(Web page edit records)
━━━━━━━━
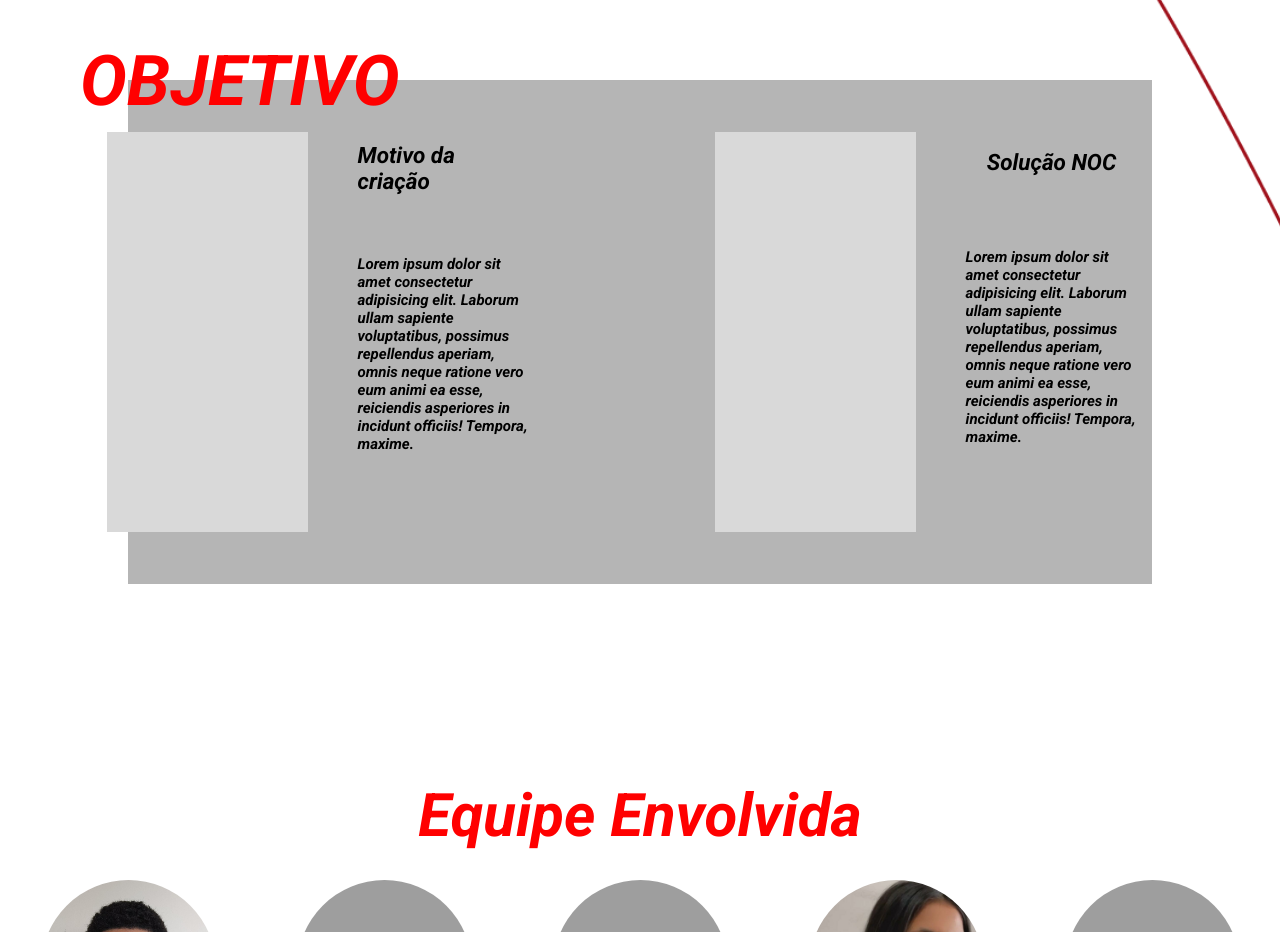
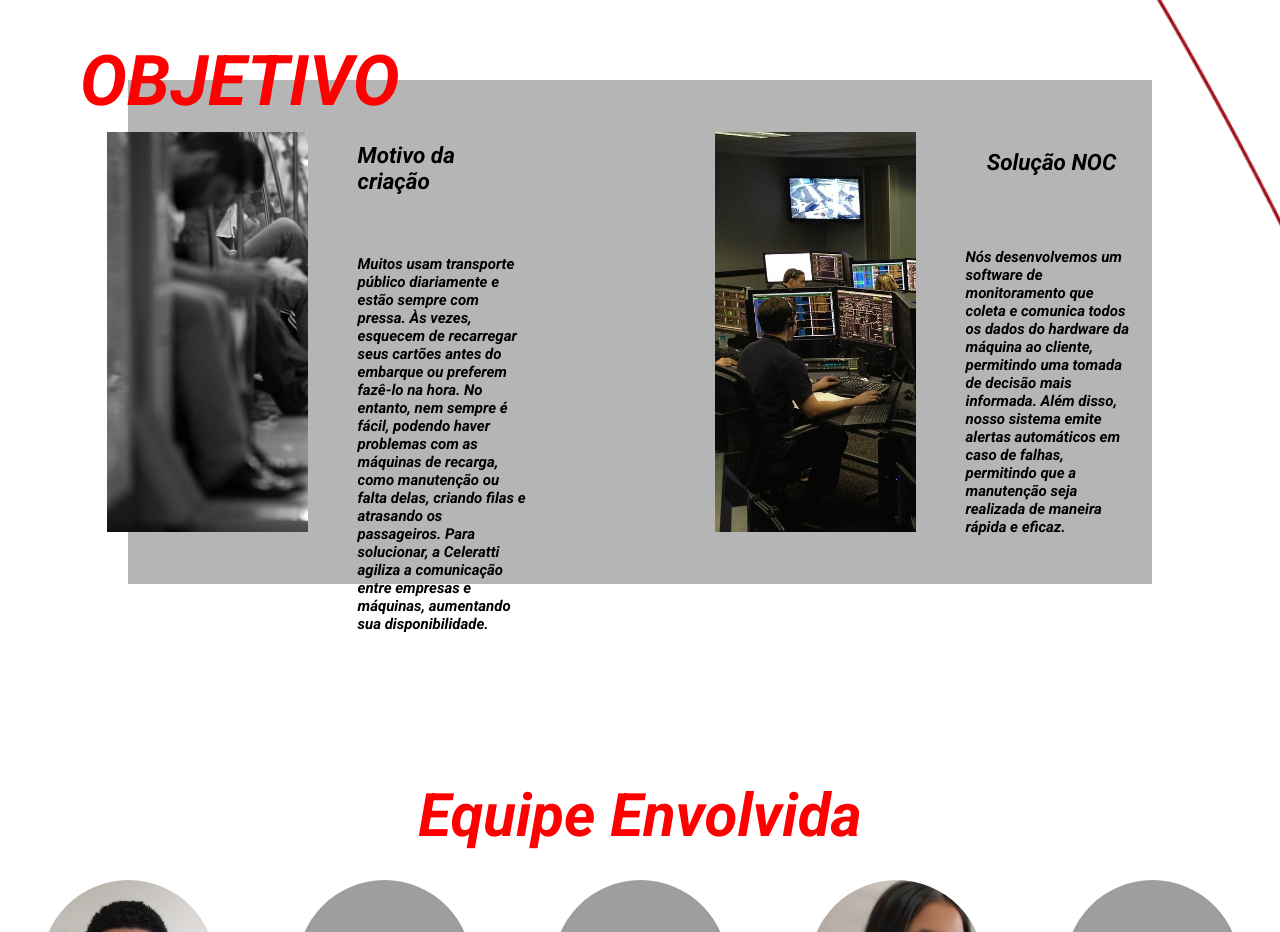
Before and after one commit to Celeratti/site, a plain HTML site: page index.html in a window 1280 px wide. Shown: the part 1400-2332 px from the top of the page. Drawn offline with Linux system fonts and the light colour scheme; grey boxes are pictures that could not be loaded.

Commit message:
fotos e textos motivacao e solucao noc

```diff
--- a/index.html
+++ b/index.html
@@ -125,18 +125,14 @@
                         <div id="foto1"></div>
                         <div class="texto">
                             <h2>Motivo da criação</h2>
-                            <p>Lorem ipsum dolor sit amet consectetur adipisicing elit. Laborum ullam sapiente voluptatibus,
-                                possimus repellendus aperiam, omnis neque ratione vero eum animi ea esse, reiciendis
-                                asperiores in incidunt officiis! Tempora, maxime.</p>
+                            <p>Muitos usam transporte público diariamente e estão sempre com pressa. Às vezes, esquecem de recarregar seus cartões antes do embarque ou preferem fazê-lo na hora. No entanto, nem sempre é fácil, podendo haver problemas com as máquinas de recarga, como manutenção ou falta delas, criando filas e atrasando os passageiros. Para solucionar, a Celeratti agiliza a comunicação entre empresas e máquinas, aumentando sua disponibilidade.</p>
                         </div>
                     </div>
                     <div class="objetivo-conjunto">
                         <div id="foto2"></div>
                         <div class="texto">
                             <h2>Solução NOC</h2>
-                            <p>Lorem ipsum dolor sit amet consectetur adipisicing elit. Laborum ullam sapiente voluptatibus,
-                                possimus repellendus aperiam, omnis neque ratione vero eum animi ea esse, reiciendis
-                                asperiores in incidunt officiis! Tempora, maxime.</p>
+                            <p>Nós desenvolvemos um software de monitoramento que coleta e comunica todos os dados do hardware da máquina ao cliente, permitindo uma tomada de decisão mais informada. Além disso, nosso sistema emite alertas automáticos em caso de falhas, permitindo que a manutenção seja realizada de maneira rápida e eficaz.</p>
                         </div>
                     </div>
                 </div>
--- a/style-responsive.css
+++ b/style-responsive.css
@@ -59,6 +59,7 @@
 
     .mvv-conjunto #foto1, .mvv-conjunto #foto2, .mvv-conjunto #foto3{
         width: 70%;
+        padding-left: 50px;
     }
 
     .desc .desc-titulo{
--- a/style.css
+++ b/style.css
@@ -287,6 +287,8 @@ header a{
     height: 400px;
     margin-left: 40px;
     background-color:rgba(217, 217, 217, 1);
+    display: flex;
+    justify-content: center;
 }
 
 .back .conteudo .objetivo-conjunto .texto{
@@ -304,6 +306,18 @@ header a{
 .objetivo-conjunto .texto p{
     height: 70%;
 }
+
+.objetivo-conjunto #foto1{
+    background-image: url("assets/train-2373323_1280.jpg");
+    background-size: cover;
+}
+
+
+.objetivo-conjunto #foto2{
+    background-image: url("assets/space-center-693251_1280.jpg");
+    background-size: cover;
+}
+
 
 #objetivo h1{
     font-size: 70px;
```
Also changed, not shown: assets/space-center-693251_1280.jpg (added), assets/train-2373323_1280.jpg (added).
━━━━━━━━
▶ Goal of the exercise
Every entry should be written out word for word, except for its pictures.

▶ Written answer
Before and after one commit to Celeratti/site, a plain HTML site: page index.html in a window 1280 px wide. Shown: the part 1400-2332 px from the top of the page. Drawn offline with Linux system fonts and the light colour scheme; grey boxes are pictures that could not be loaded.

Commit message:
fotos e textos motivacao e solucao noc

```diff
--- a/index.html
+++ b/index.html
@@ -125,18 +125,14 @@
                         <div id="foto1"></div>
                         <div class="texto">
                             <h2>Motivo da criação</h2>
-                            <p>Lorem ipsum dolor sit amet consectetur adipisicing elit. Laborum ullam sapiente voluptatibus,
-                                possimus repellendus aperiam, omnis neque ratione vero eum animi ea esse, reiciendis
-                                asperiores in incidunt officiis! Tempora, maxime.</p>
+                            <p>Muitos usam transporte público diariamente e estão sempre com pressa. Às vezes, esquecem de recarregar seus cartões antes do embarque ou preferem fazê-lo na hora. No entanto, nem sempre é fácil, podendo haver problemas com as máquinas de recarga, como manutenção ou falta delas, criando filas e atrasando os passageiros. Para solucionar, a Celeratti agiliza a comunicação entre empresas e máquinas, aumentando sua disponibilidade.</p>
                         </div>
                     </div>
                     <div class="objetivo-conjunto">
                         <div id="foto2"></div>
                         <div class="texto">
                             <h2>Solução NOC</h2>
-                            <p>Lorem ipsum dolor sit amet consectetur adipisicing elit. Laborum ullam sapiente voluptatibus,
-                                possimus repellendus aperiam, omnis neque ratione vero eum animi ea esse, reiciendis
-                                asperiores in incidunt officiis! Tempora, maxime.</p>
+                            <p>Nós desenvolvemos um software de monitoramento que coleta e comunica todos os dados do hardware da máquina ao cliente, permitindo uma tomada de decisão mais informada. Além disso, nosso sistema emite alertas automáticos em caso de falhas, permitindo que a manutenção seja realizada de maneira rápida e eficaz.</p>
                         </div>
                     </div>
                 </div>
--- a/style-responsive.css
+++ b/style-responsive.css
@@ -59,6 +59,7 @@
 
     .mvv-conjunto #foto1, .mvv-conjunto #foto2, .mvv-conjunto #foto3{
         width: 70%;
+        padding-left: 50px;
     }
 
     .desc .desc-titulo{
--- a/style.css
+++ b/style.css
@@ -287,6 +287,8 @@ header a{
     height: 400px;
     margin-left: 40px;
     background-color:rgba(217, 217, 217, 1);
+    display: flex;
+    justify-content: center;
 }
 
 .back .conteudo .objetivo-conjunto .texto{
@@ -304,6 +306,18 @@ header a{
 .objetivo-conjunto .texto p{
     height: 70%;
 }
+
+.objetivo-conjunto #foto1{
+    background-image: url("assets/train-2373323_1280.jpg");
+    background-size: cover;
+}
+
+
+.objetivo-conjunto #foto2{
+    background-image: url("assets/space-center-693251_1280.jpg");
+    background-size: cover;
+}
+
 
 #objetivo h1{
     font-size: 70px;
```
Also changed, not shown: assets/space-center-693251_1280.jpg (added), assets/train-2373323_1280.jpg (added).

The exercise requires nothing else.